"It is a very unsafe place to travel so we were accompanied by Mexican police officers in armored cars to the foot of the mountain," said Mikkel Winther Pedersen, a geneticist from the University of Copenhagen. "We left before sunrise to climb up to the cave so that we weren't spotted." 

The notion that humans may have been present in Mexico twice as long ago as previously thought brings up more questions than answers about the history of the Americas. 

The second paper published in Nature takes into account the new discoveries from Chiquihuite Cave along with data from 42 other ancient sites to create a model for how human populations may have spread across the "New World" in the old days. 


Assistant professor Mikkel Winther Pedersen with team members carefully sampling the different cultural layers in the cave.

Devlin A. Gandy

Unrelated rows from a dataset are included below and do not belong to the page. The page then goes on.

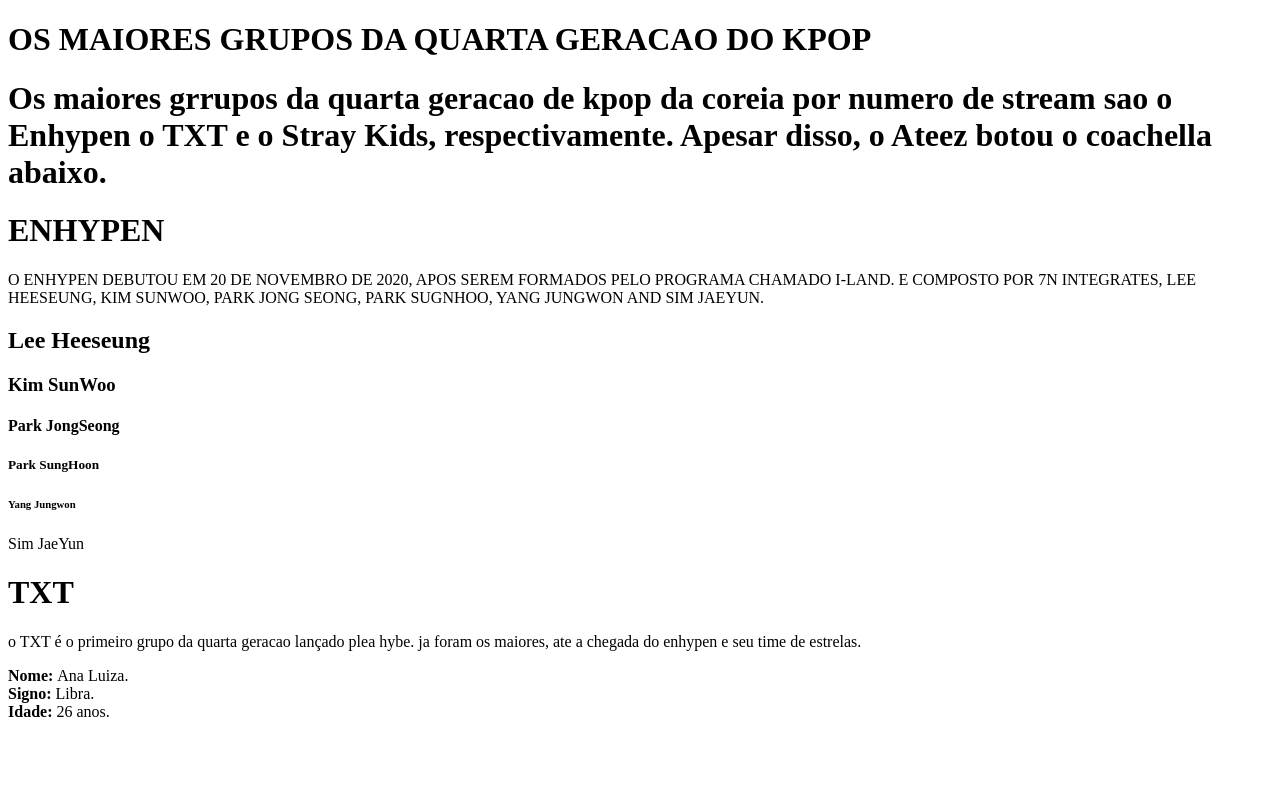
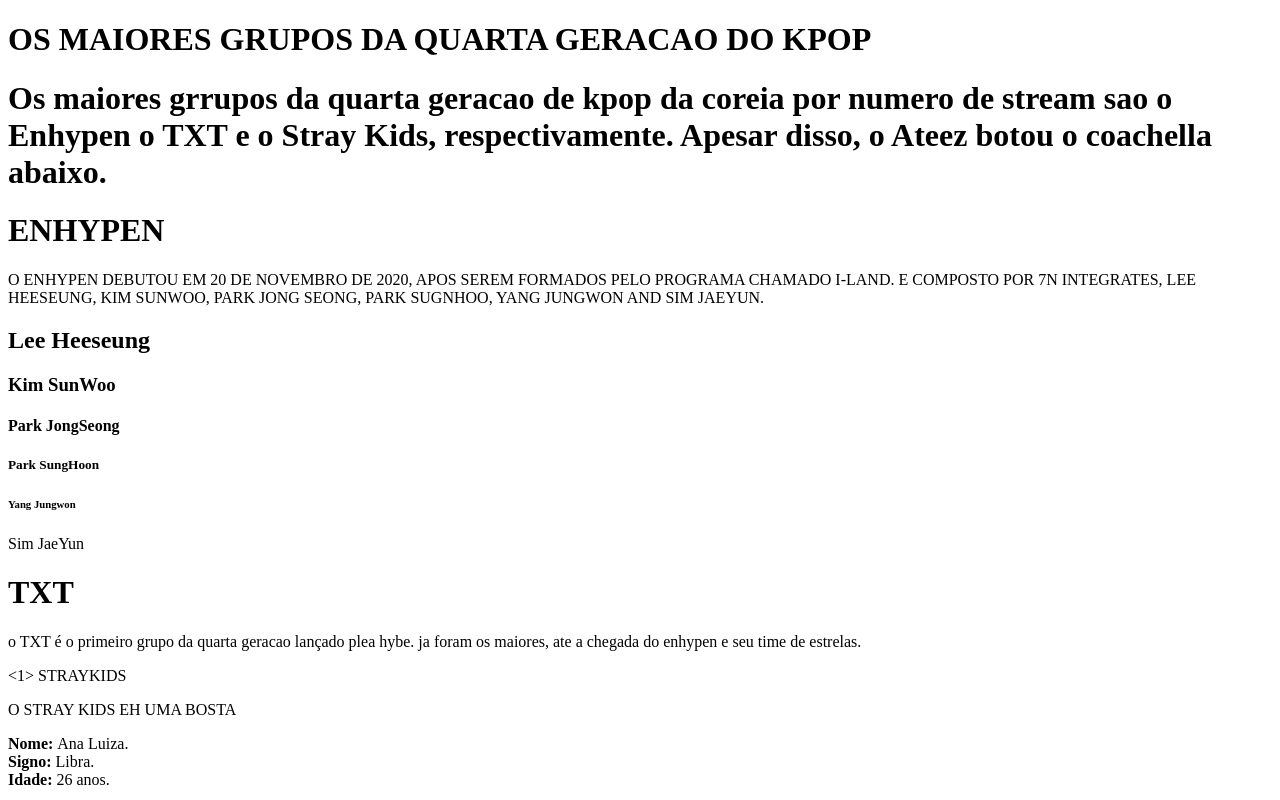
Before and after one commit to ferreiranaluiza/Contato, a plain HTML site: page documents/index.html in a window 1280 px wide. Drawn offline with Linux system fonts and the light colour scheme.

Commit message:
straykids

```diff
--- a/documents/index.html
+++ b/documents/index.html
@@ -21,6 +21,13 @@
 
   <p> o TXT é o primeiro grupo da quarta geracao lançado plea hybe. ja foram os maiores, ate a chegada do enhypen e seu time de estrelas. </p>
 
+
+
+    <1> STRAYKIDS </1>
+
+    <P> O STRAY KIDS EH UMA BOSTA </P>
+
+
  <strong> Nome: </strong> Ana Luiza. <br>
  <strong> Signo:</strong> Libra. <br>
  <strong> Idade: </strong> 26 anos. <br>
```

"The data obtained show that humans were probably present before, during and immediately after the Last Glacial Maximum (about 19,000 - 26,500 years ago) but that more widespread occupation began during a period of abrupt warming (about 12,900 - 14,700 years ago)," the paper's summary reads.

It's been thought the Americas were unpopulated more than 19,000 years ago, because navigating the area would have required traversing huge walls of ice present in the Arctic and sub-Arctic at that time. But the evidence published this week suggests someone was here long before the big migration over the Bering bridge. 

The shake-up of our understanding of American prehistory will likely lead archaeologists to reconsider other sites, like a handful in Brazil that have been dated to more than 20,000 years ago. 

"Although expertly excavated and analyzed, (the sites) are commonly disputed or simply ignored by most archaeologists as being much too old to be real," writes anthropologist Ruth Gruhn in a column for Nature. "The findings at Chiquihuite Cave will bring about fresh consideration of this issue...  In the light of these new discoveries, archaeological research into this period should intensify."